Living Heroic Lives

Dallas County Sheriff’s Deputy Omar Calderon’s funeral was held without honors on July 5, 2018.

“Due to the nature of Deputy Calderon’s death, the sheriff’s department does not want to condone nor appear to glamorize suicide,” stated Interim Dallas County Sheriff Marian Brown.

Let me glamorize suicide for you:

  • An officer with ten years of service shoots himself in the head in his bathroom. He is found by his widow, she may never recover from it. The family is financially devastated.
  • After twelve years of service, an officer shoots himself in his living room while his wife and four month old twins are asleep upstairs. They lose their medical benefits the day he dies. She finds out they no longer have health coverage when she arrives at the ER because the twins are sick.
  • An officer with eight years of service kills herself. Two years later, her daughter continues to self-harm and has attempted suicide more than once.
  • Twenty-five years of service, an officer kills himself. Seven years later, his family still has not recovered from the loss of their home and continue to struggle financially. One of his children attempted suicide last year.


I can state with confidence that none of those officers thought of the “glamour” of suicide before they killed themselves, they were not thinking about the type of funeral they would receive.

Don’t want to condone suicide? Let me tell you a story.

A young officer finds himself in an alley with a man armed with three knives. When his backup arrives, they tase and beanbag him. The suspect continues to approach the officers and attempt to stab them. They shoot the suspect. He gets up and comes at the officers. The officers open fire and kill the suspect.

One of the officers has since “retired” from the department, another has transferred elsewhere. The young officer killed himself 2 years and 3 days after the incident. Immediately after the shooting, he began having nightmares. His “mandated” therapy consisted of an hour with a therapist that recommended he “take up golf” to help him relax. This young officer began drinking, something that was highly unusual for him. He hid his pain, he struggled alone, he didn’t ask for help again because his impression of assistance was a recommendation of a new sport.

His drinking lead to a domestic violence incident and a hospitalization to get him help. His wife, a rookie officer, was told to press charges against her husband or she could be fired. The couple agreed to a divorce until he received the help he needed, could go back to the job without fear of reprimand and then they could get back together. The officer was dead by morning.

(Public domain)

The story is much longer than this, and I will tell it in due time. Right now, I want you to see all the things that can, and do, go wrong. Don’t want to condone suicide? Condone good mental health, a supportive administration and proven programs to help your officers. Texas had at least nine LEO suicides in 2017, ten in 2016 and four in 2018 to date.

officer safety

(Photo courtesy Juan Beltran)

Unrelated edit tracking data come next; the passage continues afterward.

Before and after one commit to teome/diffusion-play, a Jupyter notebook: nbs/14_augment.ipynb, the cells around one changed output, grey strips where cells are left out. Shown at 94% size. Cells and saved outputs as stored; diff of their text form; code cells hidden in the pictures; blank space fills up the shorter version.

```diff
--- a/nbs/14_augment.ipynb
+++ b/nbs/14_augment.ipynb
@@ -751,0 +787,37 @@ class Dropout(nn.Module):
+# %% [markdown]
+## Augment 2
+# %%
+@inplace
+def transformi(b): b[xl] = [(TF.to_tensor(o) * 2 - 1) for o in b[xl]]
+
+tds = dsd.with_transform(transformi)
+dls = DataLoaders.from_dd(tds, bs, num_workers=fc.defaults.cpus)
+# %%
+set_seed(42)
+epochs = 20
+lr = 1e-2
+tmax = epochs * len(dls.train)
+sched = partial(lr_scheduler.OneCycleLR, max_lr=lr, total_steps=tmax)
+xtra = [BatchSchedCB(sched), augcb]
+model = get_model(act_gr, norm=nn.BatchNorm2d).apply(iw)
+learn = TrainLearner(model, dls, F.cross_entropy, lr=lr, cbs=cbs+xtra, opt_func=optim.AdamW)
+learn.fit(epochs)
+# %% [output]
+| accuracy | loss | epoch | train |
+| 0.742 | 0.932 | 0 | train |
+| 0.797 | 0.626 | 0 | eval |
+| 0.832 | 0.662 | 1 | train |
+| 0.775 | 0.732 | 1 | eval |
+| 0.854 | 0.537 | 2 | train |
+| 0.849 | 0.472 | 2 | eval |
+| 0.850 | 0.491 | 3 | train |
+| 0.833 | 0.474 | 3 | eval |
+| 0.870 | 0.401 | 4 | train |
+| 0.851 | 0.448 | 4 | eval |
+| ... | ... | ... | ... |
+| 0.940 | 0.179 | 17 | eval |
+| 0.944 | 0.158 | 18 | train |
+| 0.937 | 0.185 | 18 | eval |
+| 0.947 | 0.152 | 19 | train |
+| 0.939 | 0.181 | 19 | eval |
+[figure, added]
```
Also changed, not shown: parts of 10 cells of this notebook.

If ignoring the problem is your idea of not condoning suicide, you are doing a great job. Every single person reading this article should think long and hard about how you perceive mental health and suicide among law enforcement. Think about what you are doing to combat the problem and make sure you are encouraging a culture that allows officers to seek help.

Ask yourself these questions:

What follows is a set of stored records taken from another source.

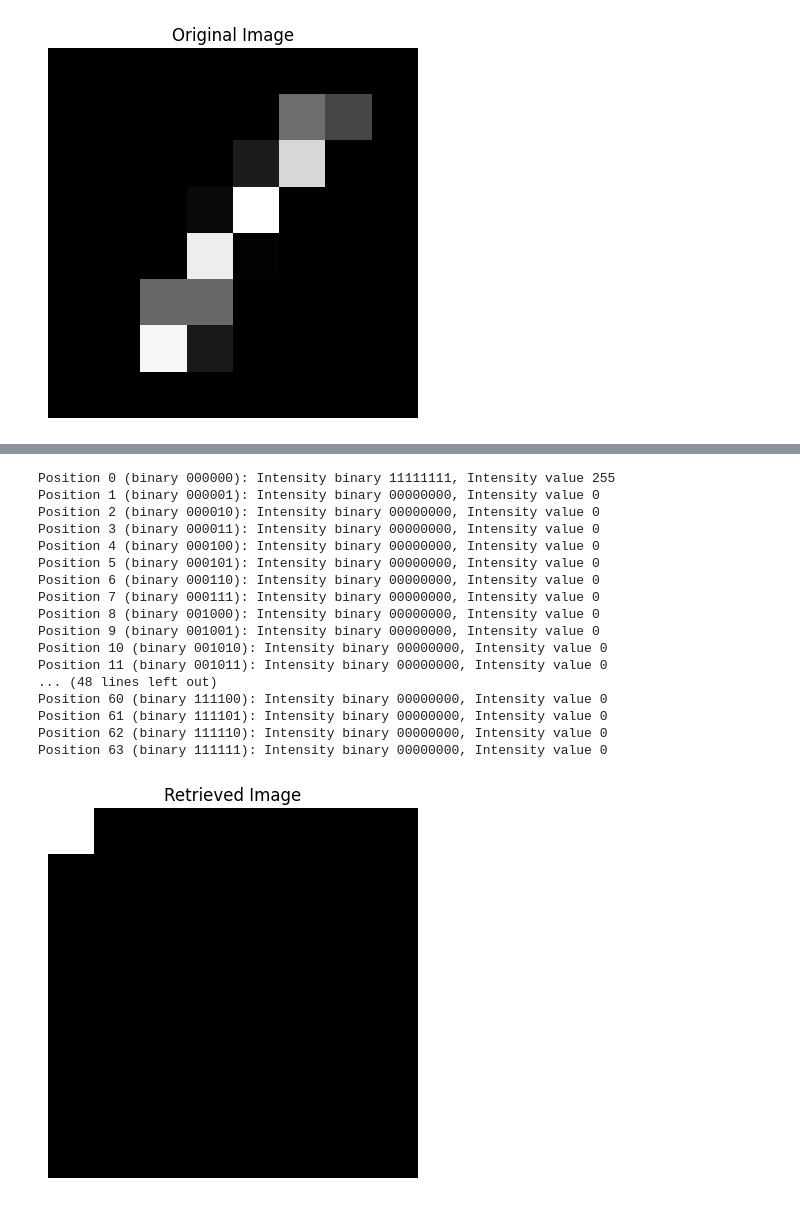
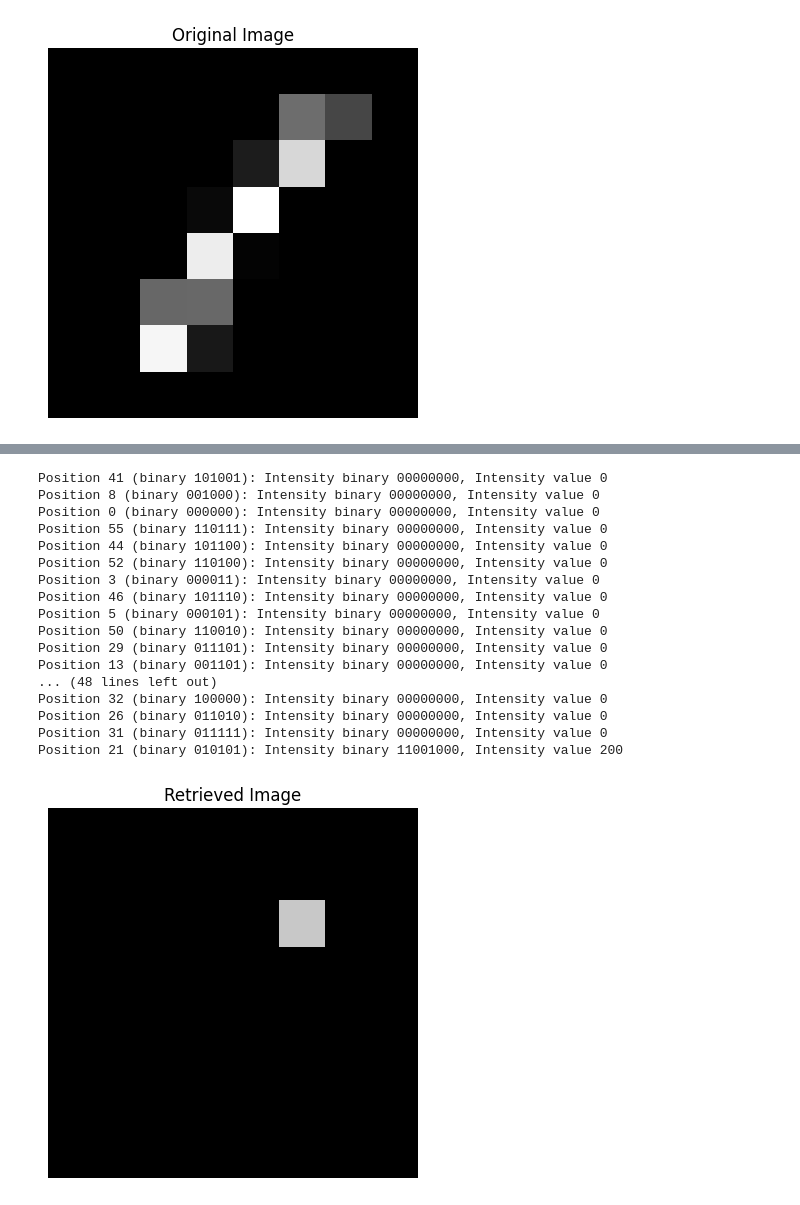
Before and after one commit to small-brain-ferret/quantum-image-ksasf, a Jupyter notebook: NEQR-greyscale/neqr.ipynb, the cells around one changed output, grey strips where cells are left out. Saved outputs shown, nothing was run; the diff lists cells and outputs as text; code cells hidden in the pictures.

```diff
--- a/NEQR-greyscale/neqr.ipynb
+++ b/NEQR-greyscale/neqr.ipynb
@@ -119,0 +179,16 @@ Simplified counts: {'00000000101110': 183, '00000000110010': 138, '0000000000010
+# %%
+from qiskit import transpile
+from qiskit.visualization import plot_histogram
+import matplotlib.pyplot as plt
+from qiskit_aer import AerSimulator
+simulator = AerSimulator()
+
+# Transpile the circuit for the simulator
+t_qc = transpile(qc, simulator)
+
+# Run the circuit on the simulator with 128 shots
+num_shots = 10000
+result = simulator.run(t_qc, shots=num_shots).result()
+
+# Get the counts (measurement outcomes)
+counts = result.get_counts()
@@ -120,43 +201,47 @@ Simplified counts: {'00000000101110': 183, '00000000110010': 138, '0000000000010
 # %%
-# Retrieve the image from the measurement results
+# Initialize an array to store the retrieved image
 retrieve_image = np.zeros(64)
-for i in range(64):
-    position_binary = f"{i:06b}"
-    intensity_binary = ""
-    for j in range(8):
-        key = position_binary + f"{j:08b}"
-        if key in counts:
-            intensity_binary += "1"
-        else:
-            intensity_binary += "0"
-    intensity_value = int(intensity_binary, 2)
-    print(f"Position {i} (binary {position_binary}): Intensity binary {intensity_binary}, Intensity value {intensity_value}")
-    retrieve_image[i] = intensity_value
+
+# Iterate over all keys in the counts dictionary
+for key, count in counts.items():
+    # Extract the 6-bit position and 8-bit intensity from the key
+    position_binary = key[8:]  # First 6 bits are the position
+    intensity_binary = key[:8]  # Last 8 bits are the intensity
+
+    # Convert the position and intensity from binary to integers
+    position = int(position_binary, 2)
+    intensity = int(intensity_binary, 2)
+
+    # Store the intensity value in the corresponding position
+    retrieve_image[position] = intensity
+
+    # Debug print for each position and intensity
+    print(f"Position {position} (binary {position_binary}): Intensity binary {intensity_binary}, Intensity value {intensity}")
 
 # Reshape the retrieved image to 8x8
-retrieve_image = retrieve_image.reshape((8, 8))
+retrieve_image = retrieve_image.reshape((8, 8)).astype(np.uint8)
 
 # Plot the retrieved image
 plt.imshow(retrieve_image, cmap='gray', vmin=0, vmax=255)
 plt.title("Retrieved Image")
 plt.axis('off')
 plt.show()
 # %% [output]
-Position 0 (binary 000000): Intensity binary 11111111, Intensity value 255
-Position 1 (binary 000001): Intensity binary 00000000, Intensity value 0
-Position 2 (binary 000010): Intensity binary 00000000, Intensity value 0
+Position 41 (binary 101001): Intensity binary 00000000, Intensity value 0
+Position 8 (binary 001000): Intensity binary 00000000, Intensity value 0
+Position 0 (binary 000000): Intensity binary 00000000, Intensity value 0
+Position 55 (binary 110111): Intensity binary 00000000, Intensity value 0
+Position 44 (binary 101100): Intensity binary 00000000, Intensity value 0
+Position 52 (binary 110100): Intensity binary 00000000, Intensity value 0
 Position 3 (binary 000011): Intensity binary 00000000, Intensity value 0
-Position 4 (binary 000100): Intensity binary 00000000, Intensity value 0
+Position 46 (binary 101110): Intensity binary 00000000, Intensity value 0
 Position 5 (binary 000101): Intensity binary 00000000, Intensity value 0
-Position 6 (binary 000110): Intensity binary 00000000, Intensity value 0
-Position 7 (binary 000111): Intensity binary 00000000, Intensity value 0
-Position 8 (binary 001000): Intensity binary 00000000, Intensity value 0
-Position 9 (binary 001001): Intensity binary 00000000, Intensity value 0
-Position 10 (binary 001010): Intensity binary 00000000, Intensity value 0
-Position 11 (binary 001011): Intensity binary 00000000, Intensity value 0
+Position 50 (binary 110010): Intensity binary 00000000, Intensity value 0
+Position 29 (binary 011101): Intensity binary 00000000, Intensity value 0
+Position 13 (binary 001101): Intensity binary 00000000, Intensity value 0
 ... (48 lines left out)
-Position 60 (binary 111100): Intensity binary 00000000, Intensity value 0
-Position 61 (binary 111101): Intensity binary 00000000, Intensity value 0
-Position 62 (binary 111110): Intensity binary 00000000, Intensity value 0
-Position 63 (binary 111111): Intensity binary 00000000, Intensity value 0
+Position 32 (binary 100000): Intensity binary 00000000, Intensity value 0
+Position 26 (binary 011010): Intensity binary 00000000, Intensity value 0
+Position 31 (binary 011111): Intensity binary 00000000, Intensity value 0
+Position 21 (binary 010101): Intensity binary 11001000, Intensity value 200
-[figure, old version]
+[figure, new version]
```
Also changed, not shown: parts of 4 cells of this notebook.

  • Are we glamorizing law enforcement by calling them heroes and giving funerals with honors when they die?
  • Are we glamorizing unsafe driving habits when an officer dies in an accident when they are not wearing their seatbelt?
  • When an officer dies from a bullet wound to the chest, and they aren’t wearing their vest, are we glamorizing the absence of tactical protection?

Are we calling them heroes because of the way they died or because of the way they lived. I believe it is because of the way they lived. The officers that kill themselves live the same way. Before you judge the way they died, you walk over to the families they left behind, look them in the eye and tell them their officer’s life didn’t matter. Their service didn’t matter. The FTO, SRO, chief, lieutenant, and neighborhood favorite beat cop lived a lesser life because of the way they died. When you can do that in good conscience, then you can tell me they don’t deserve a funeral fit for an officer.

Karen Solomon is the co-founder of Blue H.E.L.P., a national speaker, author, columnist and advocate. Her books Hearts Beneath the Badge and The Price They Pay are used in citizen’s academies throughout the country and endorsed by law enforcement leadership. Married to a police officer for sixteen years, Karen understands today’s challenges and puts her knowledge to work on behalf of the entire profession. Karen has a Bachelor’s degree in Political Science from Eckerd College. She’s a member of the International Law Enforcement Educators and Trainers Association (ILEETA), the International Public Safety Association (IPSA), and the Public Safety Writers Association.